What the exercise asks: Whichever lines of the entries hold the word "return" should be identified and copied.
%%
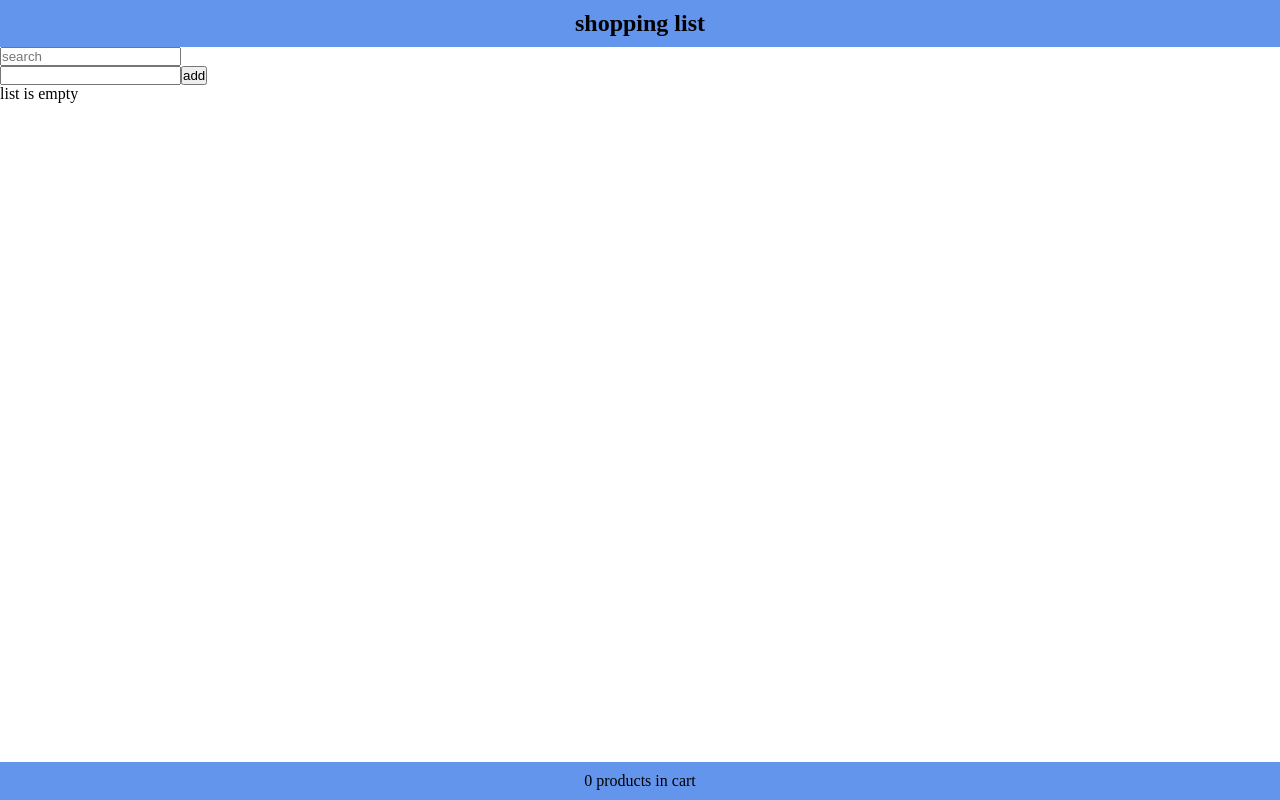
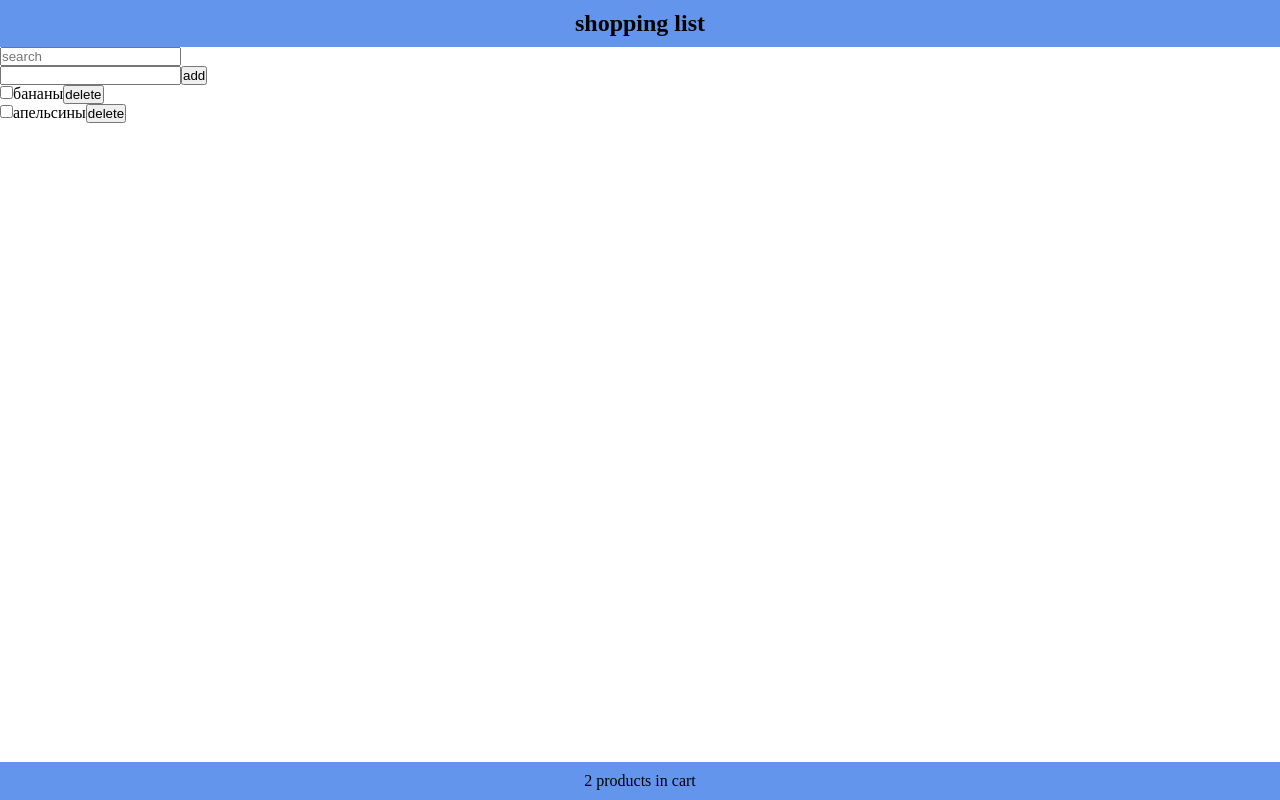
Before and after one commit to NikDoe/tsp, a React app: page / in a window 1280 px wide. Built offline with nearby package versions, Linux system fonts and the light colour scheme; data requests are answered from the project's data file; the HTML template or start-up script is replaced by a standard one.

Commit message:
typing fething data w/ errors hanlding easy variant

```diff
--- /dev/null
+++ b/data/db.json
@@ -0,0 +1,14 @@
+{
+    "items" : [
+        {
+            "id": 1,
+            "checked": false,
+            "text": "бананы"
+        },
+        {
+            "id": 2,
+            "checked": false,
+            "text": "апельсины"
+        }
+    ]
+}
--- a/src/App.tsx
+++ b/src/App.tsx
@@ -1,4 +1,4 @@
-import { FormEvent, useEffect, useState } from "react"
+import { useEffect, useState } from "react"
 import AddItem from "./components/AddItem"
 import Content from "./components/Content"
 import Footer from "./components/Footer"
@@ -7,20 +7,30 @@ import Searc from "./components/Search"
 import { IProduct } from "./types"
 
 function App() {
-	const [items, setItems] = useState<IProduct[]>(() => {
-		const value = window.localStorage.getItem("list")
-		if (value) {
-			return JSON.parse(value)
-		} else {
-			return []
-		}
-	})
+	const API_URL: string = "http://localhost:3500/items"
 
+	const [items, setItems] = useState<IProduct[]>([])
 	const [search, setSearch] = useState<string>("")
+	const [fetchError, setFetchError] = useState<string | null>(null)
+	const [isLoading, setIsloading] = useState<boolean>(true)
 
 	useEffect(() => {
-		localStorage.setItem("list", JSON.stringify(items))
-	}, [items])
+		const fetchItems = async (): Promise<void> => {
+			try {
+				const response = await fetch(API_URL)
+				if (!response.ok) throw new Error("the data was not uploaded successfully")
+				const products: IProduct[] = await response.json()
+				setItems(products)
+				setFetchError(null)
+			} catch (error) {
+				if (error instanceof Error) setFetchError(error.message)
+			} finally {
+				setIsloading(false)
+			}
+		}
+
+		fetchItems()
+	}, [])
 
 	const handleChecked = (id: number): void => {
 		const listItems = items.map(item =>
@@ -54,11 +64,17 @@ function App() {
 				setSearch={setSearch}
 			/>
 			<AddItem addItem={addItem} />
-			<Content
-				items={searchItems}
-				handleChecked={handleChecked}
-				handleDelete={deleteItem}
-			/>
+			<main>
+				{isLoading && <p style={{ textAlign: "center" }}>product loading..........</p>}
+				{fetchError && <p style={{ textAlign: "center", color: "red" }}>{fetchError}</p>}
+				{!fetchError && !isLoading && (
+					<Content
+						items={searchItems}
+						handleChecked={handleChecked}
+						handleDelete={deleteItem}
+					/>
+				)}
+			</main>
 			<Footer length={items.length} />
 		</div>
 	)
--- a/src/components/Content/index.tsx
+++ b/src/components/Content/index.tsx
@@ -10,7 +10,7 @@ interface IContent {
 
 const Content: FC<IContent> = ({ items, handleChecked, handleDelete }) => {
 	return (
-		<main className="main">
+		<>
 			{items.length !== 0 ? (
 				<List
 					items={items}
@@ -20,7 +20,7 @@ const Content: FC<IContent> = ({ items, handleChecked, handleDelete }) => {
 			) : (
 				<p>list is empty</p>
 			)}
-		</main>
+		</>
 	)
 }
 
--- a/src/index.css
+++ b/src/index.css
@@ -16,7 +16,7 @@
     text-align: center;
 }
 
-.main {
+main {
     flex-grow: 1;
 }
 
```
%%
%%
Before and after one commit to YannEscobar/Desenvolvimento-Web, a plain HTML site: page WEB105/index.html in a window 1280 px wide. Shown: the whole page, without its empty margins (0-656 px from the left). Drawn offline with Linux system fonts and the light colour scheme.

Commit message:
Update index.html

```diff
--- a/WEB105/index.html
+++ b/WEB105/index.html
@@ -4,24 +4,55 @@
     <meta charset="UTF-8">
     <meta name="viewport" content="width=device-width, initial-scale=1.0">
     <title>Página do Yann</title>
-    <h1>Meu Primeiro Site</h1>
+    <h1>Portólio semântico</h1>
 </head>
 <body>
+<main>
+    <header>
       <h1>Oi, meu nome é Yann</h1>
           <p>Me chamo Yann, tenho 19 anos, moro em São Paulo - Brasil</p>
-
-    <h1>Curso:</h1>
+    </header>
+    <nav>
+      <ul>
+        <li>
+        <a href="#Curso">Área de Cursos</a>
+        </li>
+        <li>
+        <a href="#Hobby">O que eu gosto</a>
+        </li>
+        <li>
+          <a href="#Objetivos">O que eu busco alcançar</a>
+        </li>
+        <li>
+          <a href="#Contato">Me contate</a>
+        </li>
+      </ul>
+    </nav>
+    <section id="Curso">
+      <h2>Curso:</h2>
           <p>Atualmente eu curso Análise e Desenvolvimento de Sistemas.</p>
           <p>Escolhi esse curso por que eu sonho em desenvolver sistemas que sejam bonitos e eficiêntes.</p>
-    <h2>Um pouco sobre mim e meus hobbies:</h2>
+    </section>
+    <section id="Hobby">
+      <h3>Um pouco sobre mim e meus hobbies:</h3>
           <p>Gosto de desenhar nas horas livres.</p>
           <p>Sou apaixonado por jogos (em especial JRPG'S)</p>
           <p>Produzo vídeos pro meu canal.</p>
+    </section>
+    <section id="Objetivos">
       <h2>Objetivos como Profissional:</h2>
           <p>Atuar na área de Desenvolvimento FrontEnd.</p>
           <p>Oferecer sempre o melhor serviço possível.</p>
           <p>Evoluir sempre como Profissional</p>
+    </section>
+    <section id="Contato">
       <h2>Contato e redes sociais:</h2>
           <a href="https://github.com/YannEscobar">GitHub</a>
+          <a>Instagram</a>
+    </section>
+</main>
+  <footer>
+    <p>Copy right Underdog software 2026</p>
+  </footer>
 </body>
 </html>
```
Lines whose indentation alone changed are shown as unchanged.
%%
%%
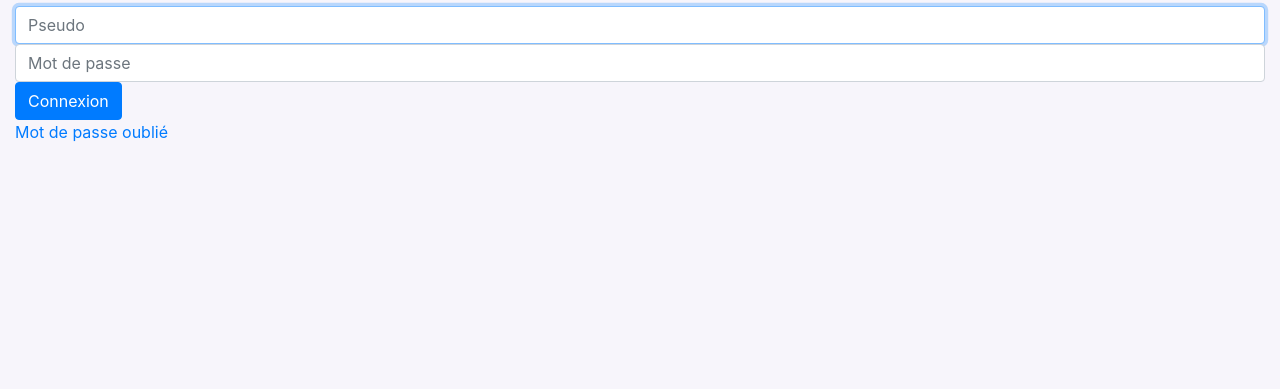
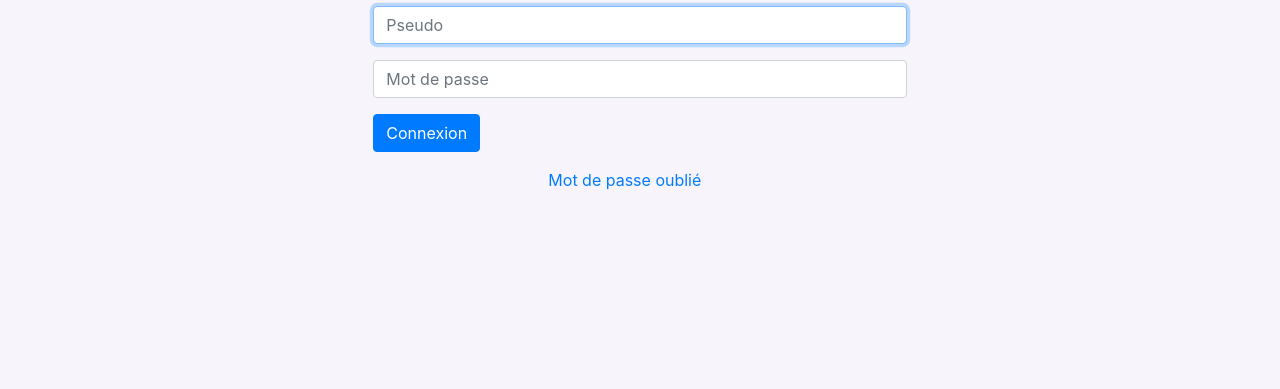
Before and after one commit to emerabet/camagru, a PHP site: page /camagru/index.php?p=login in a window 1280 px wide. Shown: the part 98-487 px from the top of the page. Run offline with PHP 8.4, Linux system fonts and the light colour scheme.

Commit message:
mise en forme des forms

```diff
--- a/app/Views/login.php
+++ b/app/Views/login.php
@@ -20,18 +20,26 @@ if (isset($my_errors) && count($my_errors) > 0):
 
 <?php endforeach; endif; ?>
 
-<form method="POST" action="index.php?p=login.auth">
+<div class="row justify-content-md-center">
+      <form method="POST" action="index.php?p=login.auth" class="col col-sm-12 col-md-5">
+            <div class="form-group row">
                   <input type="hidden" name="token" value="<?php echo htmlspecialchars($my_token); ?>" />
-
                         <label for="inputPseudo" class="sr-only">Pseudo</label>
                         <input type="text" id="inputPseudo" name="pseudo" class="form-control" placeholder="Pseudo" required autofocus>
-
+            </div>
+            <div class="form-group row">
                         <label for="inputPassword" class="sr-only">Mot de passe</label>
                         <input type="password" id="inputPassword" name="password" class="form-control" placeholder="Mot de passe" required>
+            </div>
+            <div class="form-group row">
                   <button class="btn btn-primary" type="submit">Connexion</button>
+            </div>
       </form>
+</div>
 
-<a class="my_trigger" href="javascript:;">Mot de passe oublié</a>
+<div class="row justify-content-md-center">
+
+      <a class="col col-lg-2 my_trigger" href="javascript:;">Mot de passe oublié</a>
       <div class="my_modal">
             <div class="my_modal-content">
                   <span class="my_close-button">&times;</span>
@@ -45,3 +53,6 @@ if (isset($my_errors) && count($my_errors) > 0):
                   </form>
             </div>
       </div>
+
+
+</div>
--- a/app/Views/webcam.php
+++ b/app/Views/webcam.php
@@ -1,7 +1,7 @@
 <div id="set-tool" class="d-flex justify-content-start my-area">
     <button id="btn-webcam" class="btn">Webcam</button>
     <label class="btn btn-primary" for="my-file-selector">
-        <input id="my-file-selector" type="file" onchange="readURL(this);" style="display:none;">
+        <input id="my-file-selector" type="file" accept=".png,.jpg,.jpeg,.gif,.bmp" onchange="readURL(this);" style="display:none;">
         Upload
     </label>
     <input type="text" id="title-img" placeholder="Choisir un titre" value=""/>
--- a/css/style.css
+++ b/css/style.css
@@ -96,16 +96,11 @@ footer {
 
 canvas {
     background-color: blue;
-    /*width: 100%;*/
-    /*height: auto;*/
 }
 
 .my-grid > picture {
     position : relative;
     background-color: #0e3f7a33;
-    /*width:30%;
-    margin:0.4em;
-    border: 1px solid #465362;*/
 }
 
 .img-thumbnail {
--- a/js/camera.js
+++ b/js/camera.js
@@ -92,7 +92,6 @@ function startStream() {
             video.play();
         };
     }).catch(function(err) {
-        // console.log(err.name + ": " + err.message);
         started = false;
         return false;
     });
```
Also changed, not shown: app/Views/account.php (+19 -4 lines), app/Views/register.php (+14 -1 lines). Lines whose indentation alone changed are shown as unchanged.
%%
Answer to the problem:
-			return JSON.parse(value)
-			return []
 	return (
         return false;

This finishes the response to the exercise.